|Full name||Ludwig Heinrich (most sources say Henry Louis) Gehrig|
|Know as||Henry Louis Gehrig, Lou Gehrig, Harley, Gehrig, Henry Louis|
|Birth place||New York City, New York, USA|
|Lived||37 years, 11 month, 13 days|
|Work||"Line-Up for Yesterday"|
|Height||6' (1.83 m)|
Ludwig Heinrich (most sources say Henry Louis) Gehrig sourceslougehrig.com/
Ludwig Heinrich (most sources say Henry Louis) Gehrig Biography:
Hall of Fame baseball player Lou Gehrig was born in New York in 1903. Within the next 15 years he directed the team to six World Series titles and place the mark for most consecutive games played. He retired in 1939 after becoming diagnosed with ALS. Gehrig passed from the disease in 1941. Henry Louis Gehrig was born in the Yorkville section of Manhattan in Nyc, on June 19, 1903. His parents, Heinrich and Christina Gehrig, were German immigrants who had moved to their new nation just a couple of years before their son’s arrival.
The sole among the four Gehrig kids to survive infancy, Lou faced a youth that has been shaped by poverty. His dad fought to remain sober and keep employment, while his mum, a powerful girl who had been intent on making an improved life for her son, worked continuously, cleaning houses and cooking meals for rich New Yorkers. A faithful parent, Christina shoved hard for her son to get an excellent schooling and got behind her son’s athletic pursuits, which were many. From a very young age, Gehrig revealed himself to be a talented sportsman, excelling in both football and baseball.

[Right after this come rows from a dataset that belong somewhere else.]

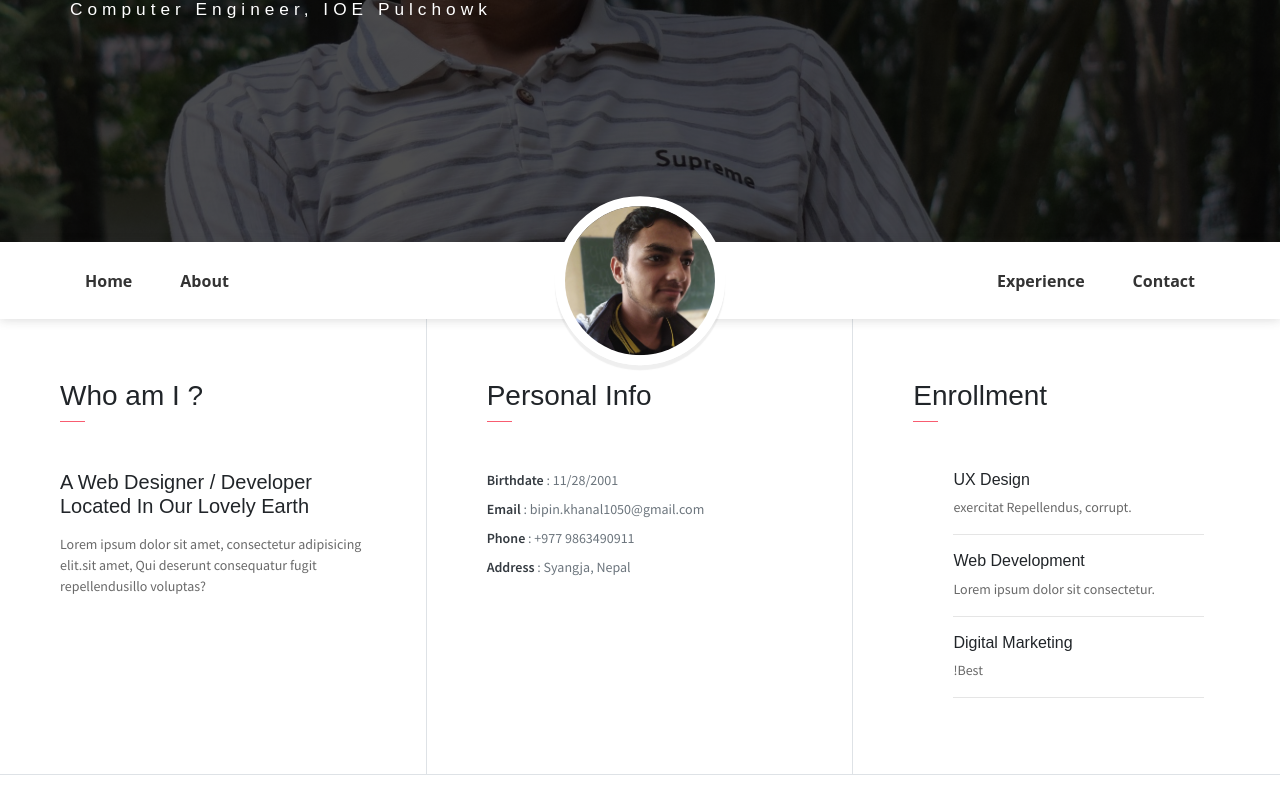
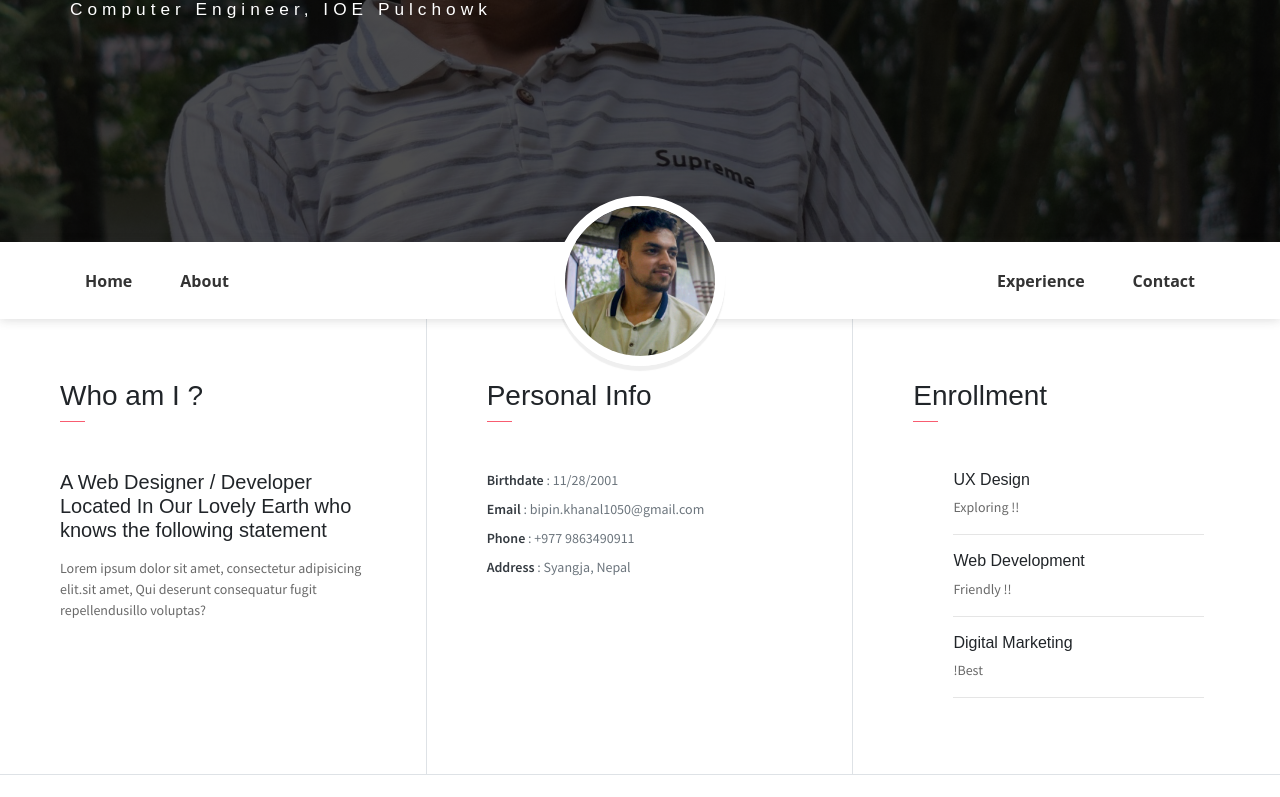
Before and after one commit to bipin1050/my-page, a React (Create React App) app: page /profile in a window 1280 px wide. Shown: the part 398-1195 px from the top of the page. Built offline with nearby package versions, Linux system fonts and the light colour scheme; some icons are missing.

Commit message:
image changed and reponsive design

```diff
--- a/src/components/about.js
+++ b/src/components/about.js
@@ -8,7 +8,7 @@ const About = () => {
                 <div className="col-lg-4 about-card">
                     <h3 className="font-weight-light">Who am I ?</h3>
                     <span className="line mb-5"></span>
-                    <h5 className="mb-3">A Web Designer / Developer Located In Our Lovely Earth</h5>
+                    <h5 className="mb-3">A Web Designer / Developer Located In Our Lovely Earth who knows the following statement</h5>
                     <p className="mt-20">Lorem ipsum dolor sit amet, consectetur adipisicing elit.sit amet, Qui deserunt consequatur fugit repellendusillo voluptas?</p>
                     {/* <button className="btn btn-outline-danger"><i className="icon-down-circled2 "></i>Download My CV</button> */}
                 </div>
@@ -29,7 +29,7 @@ const About = () => {
                         <div className="col-1 text-danger pt-1"><i className="ti-widget icon-lg"></i></div>
                         <div className="col-10 ml-auto mr-3">
                             <h6>UX Design</h6>
-                            <p className="subtitle"> exercitat Repellendus,  corrupt.</p>
+                            <p className="subtitle">Exploring !!</p>
                             <hr/>
                         </div>
                     </div>
@@ -37,7 +37,7 @@ const About = () => {
                         <div className="col-1 text-danger pt-1"><i className="ti-paint-bucket icon-lg"></i></div>
                         <div className="col-10 ml-auto mr-3">
                             <h6>Web Development</h6>
-                            <p className="subtitle">Lorem ipsum dolor sit consectetur.</p>
+                            <p className="subtitle">Friendly !!</p>
                             <hr/>
                         </div>
                     </div>
--- a/src/components/topnav.js
+++ b/src/components/topnav.js
@@ -1,5 +1,5 @@
 import React from 'react'
-import headerphoto from "../imgs/avatar.jpg"
+import headerphoto from "../imgs/avatar1.jpg"
 
 const TopNav = () => {
   return (
```
Also changed, not shown: src/imgs/avatar1.jpg (added), src/index.css.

Moreover, he got the school’s baseball team, tossing solidly for the club and earning the nickname Columbia Lou from adoring fans. In one well-known match, the young hurler struck out 17 batters. The deal included a $1,500 signing bonus, a fabulous amount for Gehrig and his family, which enabled him to transfer his parents to the suburbs and, more significant, play baseball full time.
From the next season, Gehrig was added to the lineup to replace the team’s maturing first baseman, Wally Pipp. The change proved to be no little issue. It set in motion a run in which Gehrig established a Major League Baseball record by playing in 2,130 straight matches. Gehrig’s well-known record was eventually broken in 1995, when Baltimore Oriole shortstop Cal Ripken Jr. eclipsed the mark. Beyond his consistent existence, nevertheless, Gehrig additionally became an attacking force within an already powerful lineup. He along with his teammate Babe Ruth formed an unmatched power-hitting tandem.
Quiet and unassuming, Gehrig fought to make friends with a lot of his brilliant and limelight-hungry Yankee teammates, particularly Ruth. But his hardworking nature and power to play through unbelievable pain definitely earned their esteem, and earned him the nickname “The Iron Horse.” Yankee fans, meanwhile, were grateful just to have him in the batting order. His Hall of Fame career found him score 100 runs and knock in at least that many in 13 straight seasons. In the World Series, Gehrig was equally remarkable, bat .361 on the span of his career, while leading the team to six tournaments.
His hard-charging career appeared to have caught up with him as his body began to fail him. But Gehrig, who was having trouble with matters as easy as tying his shoelaces, worried he could be facing something more than the downslide of an extended baseball career. His identification together with the disorder helped place the limelight on the state, as well as in the past few years since Gehrig’s passing, it’s come to be known popularly as “Lou Gehrig’s disease.”
On May 2, 1939, Gehrig’s ironman streak came to a conclusion when he voluntarily took himself from the batting order. He returned to Yankee Stadium on July 4 of the year so the team could hold a day in his honour. Standing on the field where he had made a lot of memories and wearing his old uniform, Gehrig said good-bye to his fans having a brief, tearful address to the packed ballpark. “For the last two weeks you have been reading about a poor break,” he said. “Now I consider myself the luckiest guy on the surface of our planet.” He paid homage to his parents, wife and teammates, and after that closed by saying: “I might happen to be given a poor break, but I ‘ve an awful lot to live for. Thanks.”
Within another year, Gehrig kept a busy program, taking a civic function together with the City of Ny in which the former ballplayer decided the time of release for prisoners in the city’s penal institutions. By 1941, however, Gehrig’s health had considerably deteriorated. He mostly stayed at home, too weak to even sign his own name, not as much go out. On June 2, 1941, he passed away in his sleep at his house in Nyc.